Work request:
Spot each line in the data below containing "entropy" and copy it.

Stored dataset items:
────────
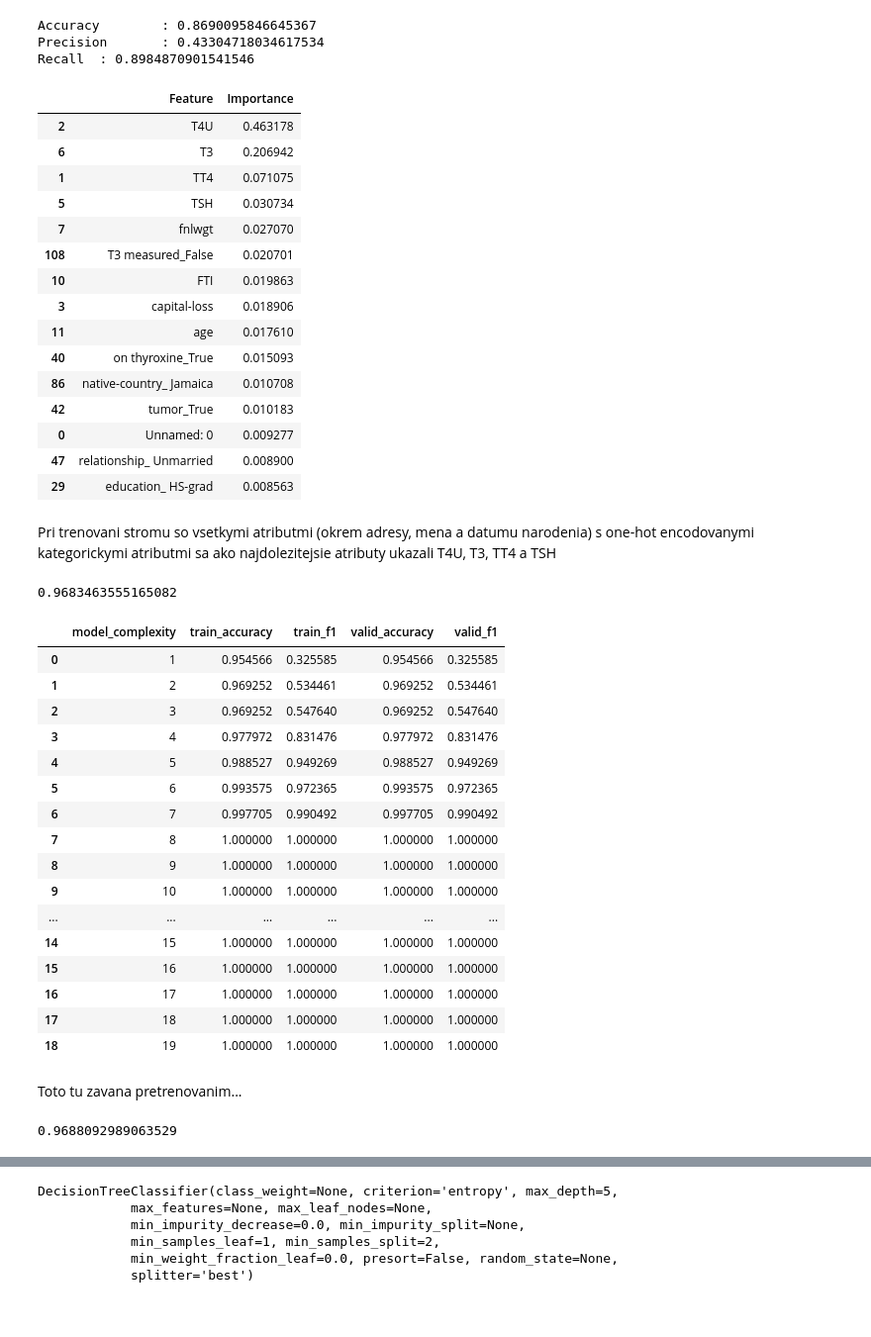
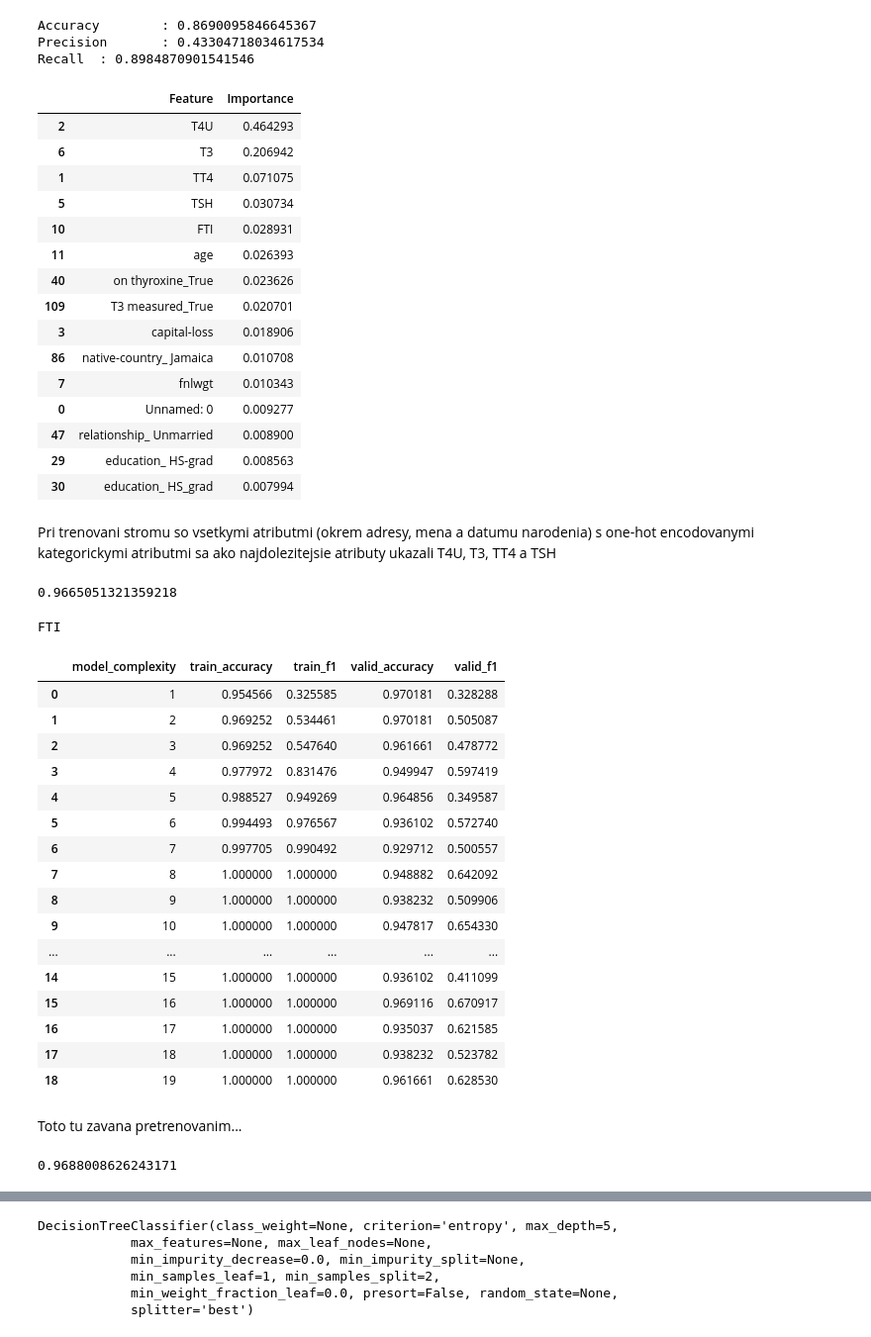
Before and after one commit to MatusPilnan/nadejny-informatik, a Jupyter notebook: utrzok-z-krabicky-od-elemiek.ipynb, the cells around one changed output, grey strips where cells are left out. Shown: that part at 99% size. Drawn from its saved outputs; the diff is of its cells as text; code cells hidden in the pictures.

```diff
--- a/utrzok-z-krabicky-od-elemiek.ipynb
+++ b/utrzok-z-krabicky-od-elemiek.ipynb
@@ -105,7 +105,7 @@ def zakoduj(data):
                              'TT4 measured', 'on antithyroid medication', 'sick', 'T4U measured', 'psych',
                              'query hypothyroid', 'sex']
 
-    return pd.get_dummies(trenovacie, columns=stlpce_na_zakodovanie)  # ONE HOT ENCODING
+    return pd.get_dummies(data, columns=stlpce_na_zakodovanie)  # ONE HOT ENCODING
 
 
 zakodovane_trenovacie = zakoduj(trenovacie)
@@ -118,32 +118,32 @@ def natrenuj(klasifikator, data, podla_stlpcov=[]):
 
 
 klasifikator_vsetkeho = DecisionTreeClassifier(criterion='entropy')
-natrenuj(klasifikator_vsetkeho, zakododvane_trenovacie)
-dolezitost = pd.DataFrame({'Feature': zakododvane_trenovacie.select_dtypes(numpy.number).columns, 'Importance': klasifikator_vsetkeho.feature_importances_})
+natrenuj(klasifikator_vsetkeho, zakodovane_trenovacie)
+dolezitost = pd.DataFrame({'Feature': zakodovane_trenovacie.select_dtypes(numpy.number).columns, 'Importance': klasifikator_vsetkeho.feature_importances_})
 dolezitost.sort_values(by='Importance', ascending=False).head(15)
 # %% [output]
 |  | Feature | Importance |
-| 2 | T4U | 0.463178 |
+| 2 | T4U | 0.464293 |
 | 6 | T3 | 0.206942 |
 | 1 | TT4 | 0.071075 |
 | 5 | TSH | 0.030734 |
-| 7 | fnlwgt | 0.027070 |
-| 108 | T3 measured_False | 0.020701 |
-| 10 | FTI | 0.019863 |
+| 10 | FTI | 0.028931 |
+| 11 | age | 0.026393 |
+| 40 | on thyroxine_True | 0.023626 |
+| 109 | T3 measured_True | 0.020701 |
 | 3 | capital-loss | 0.018906 |
-| 11 | age | 0.017610 |
-| 40 | on thyroxine_True | 0.015093 |
 | 86 | native-country_ Jamaica | 0.010708 |
-| 42 | tumor_True | 0.010183 |
+| 7 | fnlwgt | 0.010343 |
 | 0 | Unnamed: 0 | 0.009277 |
 | 47 | relationship_ Unmarried | 0.008900 |
 | 29 | education_ HS-grad | 0.008563 |
+| 30 | education_ HS_grad | 0.007994 |
 # %% [markdown]
 Pri trenovani stromu so vsetkymi atributmi (okrem adresy, mena a datumu narodenia) s one-hot encodovanymi kategorickymi atributmi sa ako najdolezitejsie atributy ukazali T4U, T3, TT4 a TSH
 # %%
 pd.Series(cross_val_score(klasifikator_vsetkeho, zakodovane_trenovacie.select_dtypes(numpy.number), zakodovane_trenovacie['class'], cv=10)).mean()
 # %% [output]
-0.9683463555165082
+0.9665051321359218
 # %%
 def testy_hlbok(trenovacie, overovacie, stlpce=[], klasifikator=DecisionTreeClassifier(criterion='entropy')):
     X_train = trenovacie[stlpce] if stlpce else trenovacie.select_dtypes(numpy.number)
@@ -151,12 +151,17 @@ def testy_hlbok(trenovacie, overovacie, stlpce=[], klasifikator=DecisionTreeClas
     results = []
     X_test = overovacie[stlpce] if stlpce else overovacie.select_dtypes(numpy.number)
     y_test = overovacie['class']
+    # print(len(X_train.columns))
+    # print(len(X_test.columns))
+    for i in X_train.columns:
+        if i not in X_test.columns:
+            print(i)
     estimators = []
     for i in range(1, 20):
         row = {'model_complexity': i}
 
         clf = klasifikator
-        clf.max_depth=i
+        clf.max_depth = i
 
         pred = clf.fit(X_train, y_train).predict(X_train)
         row['train_accuracy'] = accuracy_score(y_train, pred)
@@ -169,28 +174,35 @@ def testy_hlbok(trenovacie, overovacie, stlpce=[], klasifikator=DecisionTreeClas
         estimators.append(clf)
 
     return results
+# %%
+def pridajnuly(z, do):
+    for stlpec in z.columns:
+        if stlpec not in do.columns:
+            do[stlpec] = 0
 # %%
 zakodovane_overovacie = zakoduj(overovacie)
-zlozitosti_na_vsetkom = pd.DataFrame(testy_hlbok(zakododvane_trenovacie, zakodovane_overovacie, klasifikator=klasifikator_vsetkeho))
+pridajnuly(zakodovane_trenovacie, zakodovane_overovacie)
+zlozitosti_na_vsetkom = pd.DataFrame(testy_hlbok(zakodovane_trenovacie, zakodovane_overovacie, klasifikator=klasifikator_vsetkeho))
 zlozitosti_na_vsetkom
 # %% [output]
+FTI
 |  | model_complexity | train_accuracy | train_f1 | valid_accuracy | valid_f1 |
-| 0 | 1 | 0.954566 | 0.325585 | 0.954566 | 0.325585 |
-| 1 | 2 | 0.969252 | 0.534461 | 0.969252 | 0.534461 |
-| 2 | 3 | 0.969252 | 0.547640 | 0.969252 | 0.547640 |
-| 3 | 4 | 0.977972 | 0.831476 | 0.977972 | 0.831476 |
-| 4 | 5 | 0.988527 | 0.949269 | 0.988527 | 0.949269 |
-| 5 | 6 | 0.993575 | 0.972365 | 0.993575 | 0.972365 |
-| 6 | 7 | 0.997705 | 0.990492 | 0.997705 | 0.990492 |
-| 7 | 8 | 1.000000 | 1.000000 | 1.000000 | 1.000000 |
-| 8 | 9 | 1.000000 | 1.000000 | 1.000000 | 1.000000 |
-| 9 | 10 | 1.000000 | 1.000000 | 1.000000 | 1.000000 |
+| 0 | 1 | 0.954566 | 0.325585 | 0.970181 | 0.328288 |
+| 1 | 2 | 0.969252 | 0.534461 | 0.970181 | 0.505087 |
+| 2 | 3 | 0.969252 | 0.547640 | 0.961661 | 0.478772 |
+| 3 | 4 | 0.977972 | 0.831476 | 0.949947 | 0.597419 |
+| 4 | 5 | 0.988527 | 0.949269 | 0.964856 | 0.349587 |
+| 5 | 6 | 0.994493 | 0.976567 | 0.936102 | 0.572740 |
+| 6 | 7 | 0.997705 | 0.990492 | 0.929712 | 0.500557 |
+| 7 | 8 | 1.000000 | 1.000000 | 0.948882 | 0.642092 |
+| 8 | 9 | 1.000000 | 1.000000 | 0.938232 | 0.509906 |
+| 9 | 10 | 1.000000 | 1.000000 | 0.947817 | 0.654330 |
 | ... | ... | ... | ... | ... | ... |
-| 14 | 15 | 1.000000 | 1.000000 | 1.000000 | 1.000000 |
-| 15 | 16 | 1.000000 | 1.000000 | 1.000000 | 1.000000 |
-| 16 | 17 | 1.000000 | 1.000000 | 1.000000 | 1.000000 |
-| 17 | 18 | 1.000000 | 1.000000 | 1.000000 | 1.000000 |
-| 18 | 19 | 1.000000 | 1.000000 | 1.000000 | 1.000000 |
+| 14 | 15 | 1.000000 | 1.000000 | 0.936102 | 0.411099 |
+| 15 | 16 | 1.000000 | 1.000000 | 0.969116 | 0.670917 |
+| 16 | 17 | 1.000000 | 1.000000 | 0.935037 | 0.621585 |
+| 17 | 18 | 1.000000 | 1.000000 | 0.938232 | 0.523782 |
+| 18 | 19 | 1.000000 | 1.000000 | 0.961661 | 0.628530 |
 # %% [markdown]
 Toto tu zavana pretrenovanim...
 # %%
@@ -202,6 +214,6 @@ klasifikator_vahy = DecisionTreeClassifier(criterion='entropy', class_weight='ba
 natrenuj(klasifikator_vahy, zakodovane_trenovacie)
 pd.Series(cross_val_score(klasifikator_vahy, zakodovane_trenovacie.select_dtypes(numpy.number), zakodovane_trenovacie['class'], cv=10)).mean()
 # %% [output]
-0.9688092989063529
+0.9688008626243171
 # %%
 
```
Also changed, not shown: parts of 6 cells of this notebook.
────────
Worked solution:
 klasifikator_vsetkeho = DecisionTreeClassifier(criterion='entropy')
 def testy_hlbok(trenovacie, overovacie, stlpce=[], klasifikator=DecisionTreeClassifier(criterion='entropy')):
@@ -202,6 +214,6 @@ klasifikator_vahy = DecisionTreeClassifier(criterion='entropy', class_weight='ba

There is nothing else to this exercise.